  • File Size: 3479 KB
  • Simultaneous Device Usage: Unlimited
  • Publisher: Focus Publishing (September 17, 2012)
  • Publication Date: September 17, 2012
  • Sold by: Amazon Digital Services, Inc.
  • Language: English
  • ASIN: B009D7VT4C
  • Text-to-Speech: Enabled
  • X-Ray:
  • Word Wise: Not Enabled
  • Lending: Enabled
  • Enhanced Typesetting: Not Enabled

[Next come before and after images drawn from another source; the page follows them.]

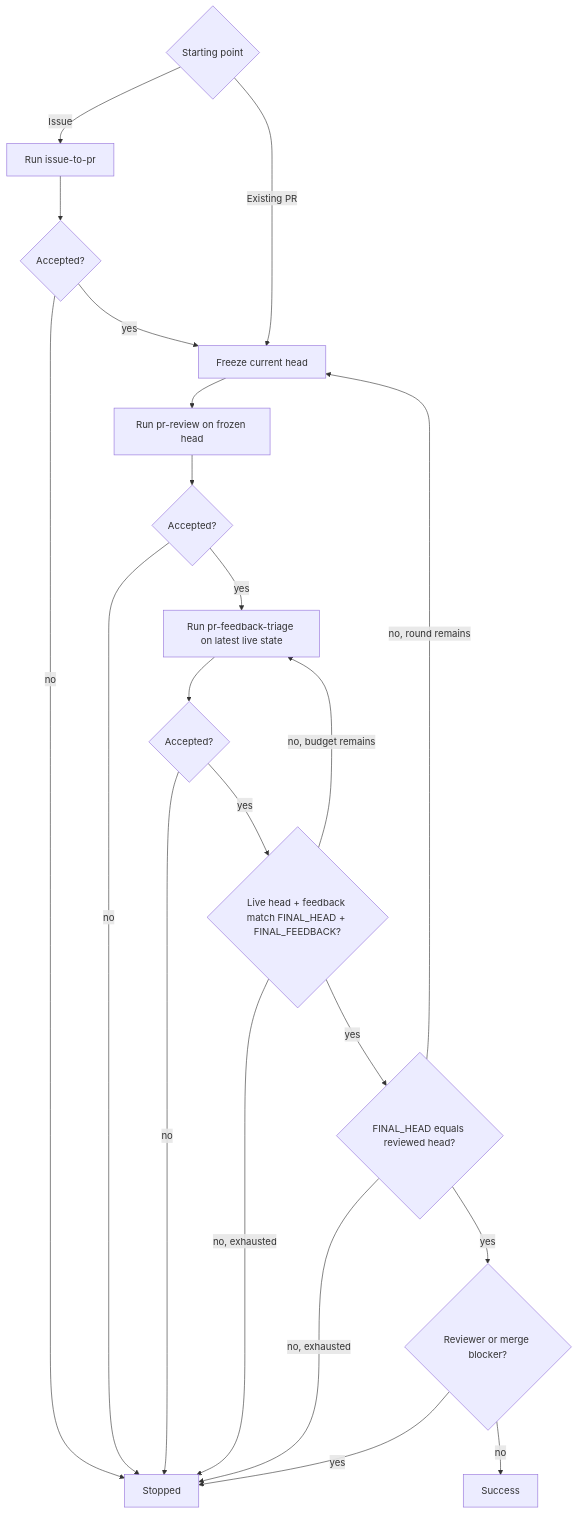
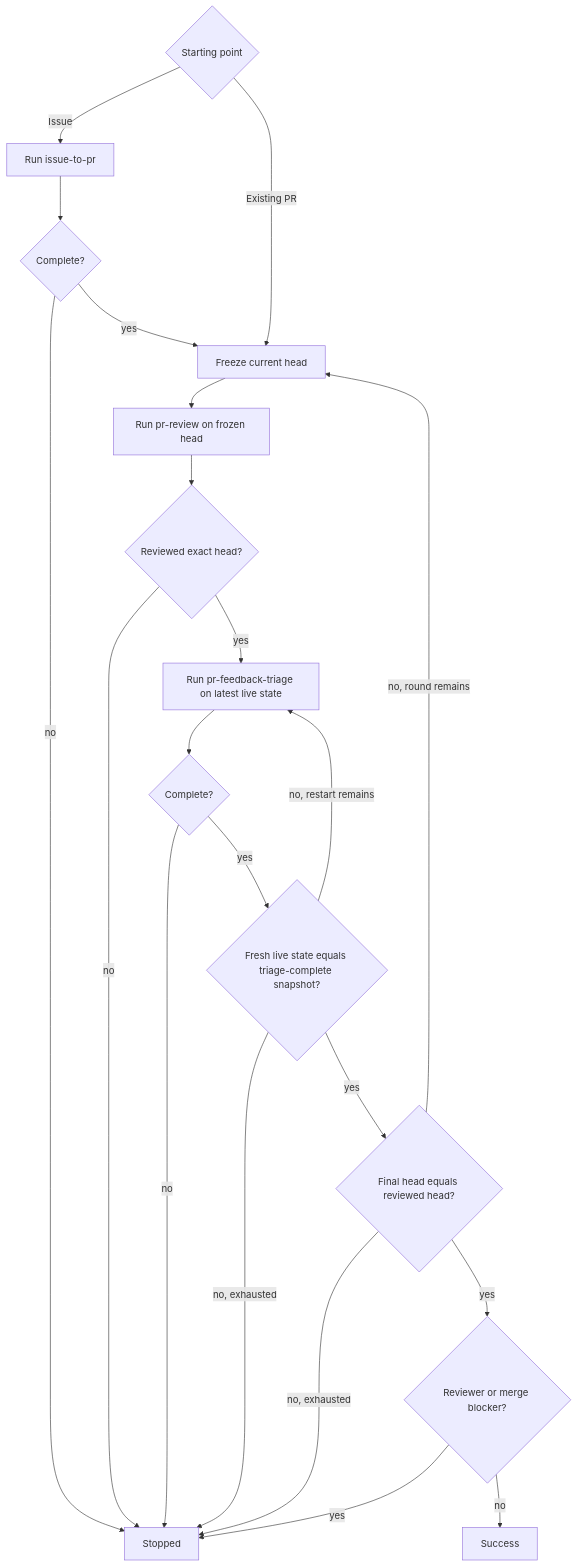
One commit to dceoy/pr-loop changed the diagram in skills/pr-loop/SKILL.md. Above: the diagram before and after it, drawn with Mermaid. The commit also changed other lines of this file, not shown here.

````diff
--- a/skills/pr-loop/SKILL.md
+++ b/skills/pr-loop/SKILL.md
@@ -34,23 +34,23 @@
 ```mermaid
 flowchart TD
   S{Starting point} -->|Issue| I[Run issue-to-pr]
   S -->|Existing PR| A[Freeze current head]
-  I --> J{Accepted?}
+  I --> J{Complete?}
   J -->|no| X[Stopped]
   J -->|yes| A
   A --> B[Run pr-review on frozen head]
-  B --> C{Accepted?}
+  B --> C{Reviewed exact head?}
   C -->|no| X
   C -->|yes| D[Run pr-feedback-triage on latest live state]
-  D --> E{Accepted?}
+  D --> E{Complete?}
   E -->|no| X
-  E -->|yes| F{Live head + feedback match FINAL_HEAD + FINAL_FEEDBACK?}
-  F -->|no, budget remains| D
+  E -->|yes| F{Fresh live state equals triage-complete snapshot?}
+  F -->|no, restart remains| D
   F -->|no, exhausted| X
-  F -->|yes| G{FINAL_HEAD equals reviewed head?}
+  F -->|yes| G{Final head equals reviewed head?}
   G -->|no, round remains| A
   G -->|no, exhausted| X
   G -->|yes| H{Reviewer or merge blocker?}
   H -->|yes| X
   H -->|no| Y[Success]
 ```
````
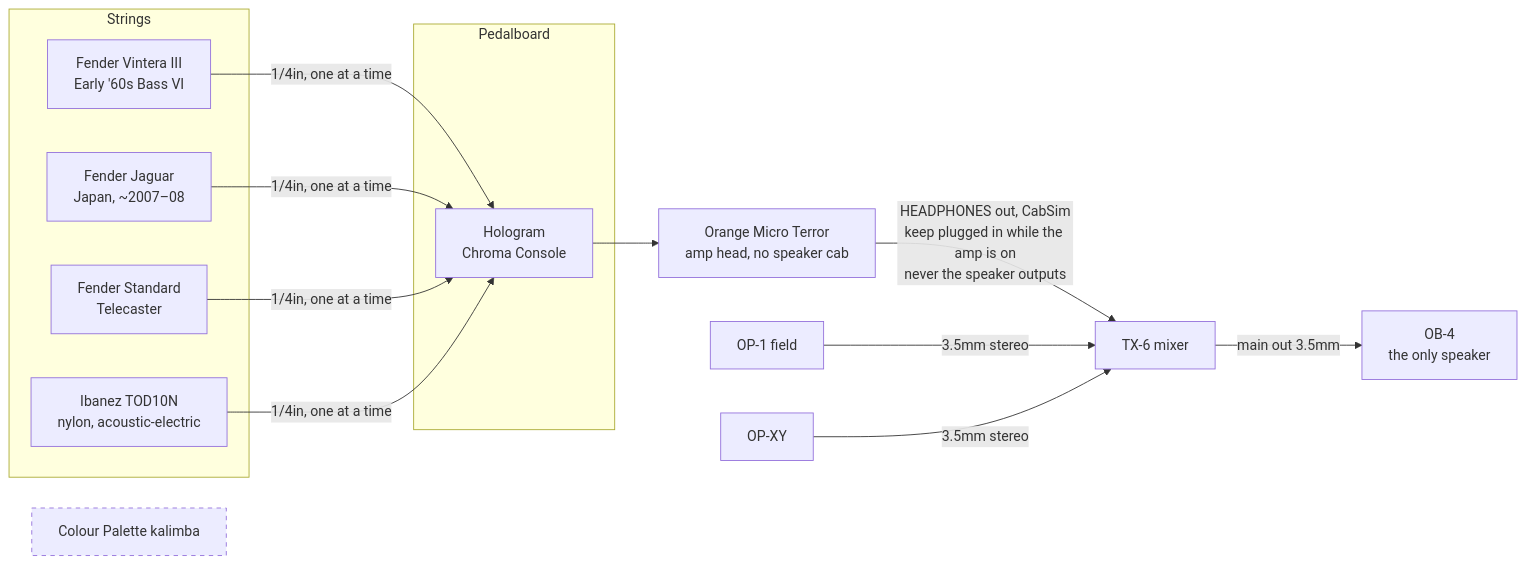
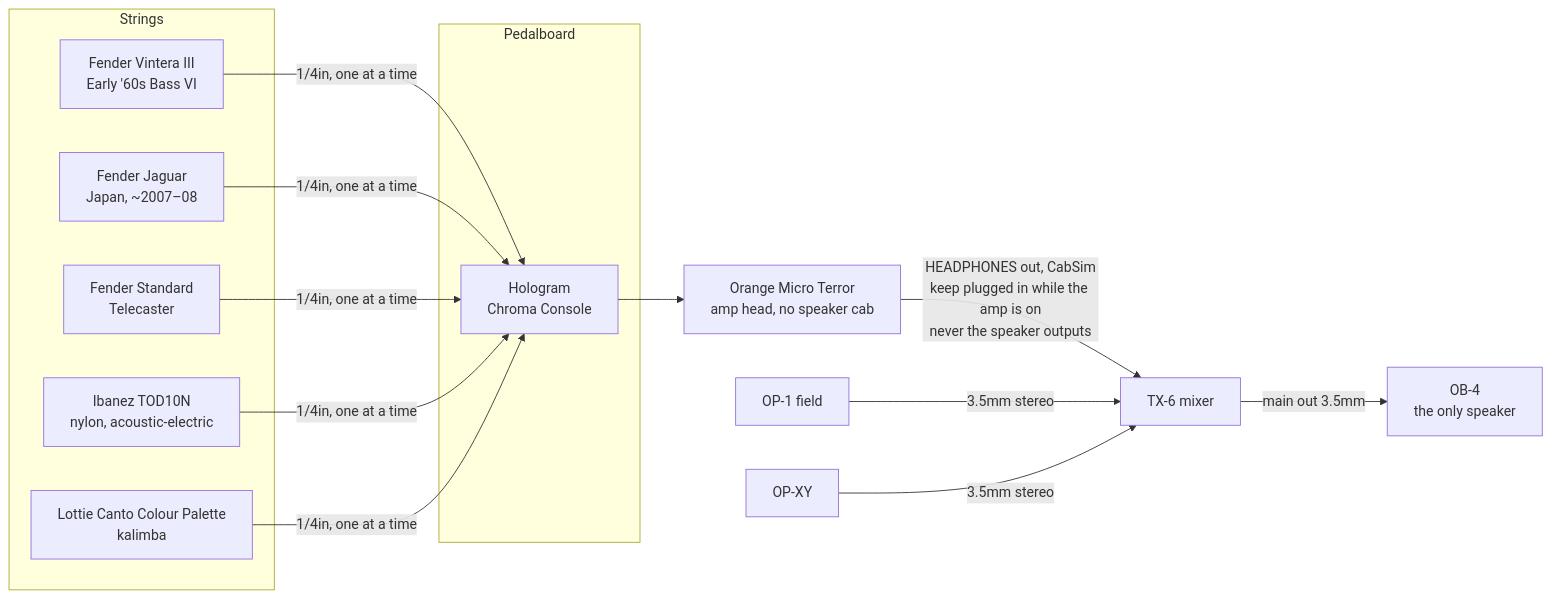
The diagram in setup/signal-chain.md (samelliottdlt/music), drawn with Mermaid before and after one commit. The commit also changed other lines of this file and 4 other files, not shown here.

````diff
--- a/setup/signal-chain.md
+++ b/setup/signal-chain.md
@@ -5,26 +5,23 @@
 ```mermaid
 flowchart LR
     subgraph Strings
         BVI[Fender Vintera III<br/>Early '60s Bass VI]
         JAG[Fender Jaguar<br/>Japan, ~2007–08]
         TELE[Fender Standard<br/>Telecaster]
         IBZ[Ibanez TOD10N<br/>nylon, acoustic-electric]
+        KAL[Lottie Canto Colour Palette<br/>kalimba]
     end
 
     subgraph Pedalboard
         CHROMA[Hologram<br/>Chroma Console]
     end
 
-    BVI & JAG & TELE & IBZ -->|1/4in, one at a time| CHROMA
+    BVI & JAG & TELE & IBZ & KAL -->|1/4in, one at a time| CHROMA
     CHROMA --> AMP[Orange Micro Terror<br/>amp head, no speaker cab]
     AMP -->|HEADPHONES out, CabSim<br/>keep plugged in while the amp is on<br/>never the speaker outputs| TX6
 
     OP1[OP-1 field] -->|3.5mm stereo| TX6
     OPXY[OP-XY] -->|3.5mm stereo| TX6
 
     TX6[TX-6 mixer] -->|main out 3.5mm| OB4[OB-4<br/>the only speaker]
-
-    KAL[Colour Palette kalimba]:::notconnected
-
-    classDef notconnected stroke-dasharray: 5 5
 ```
````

  • Amazon Best Sellers Rank: #126,880 Paid in Kindle Store (See Top 100 Paid in Kindle Store)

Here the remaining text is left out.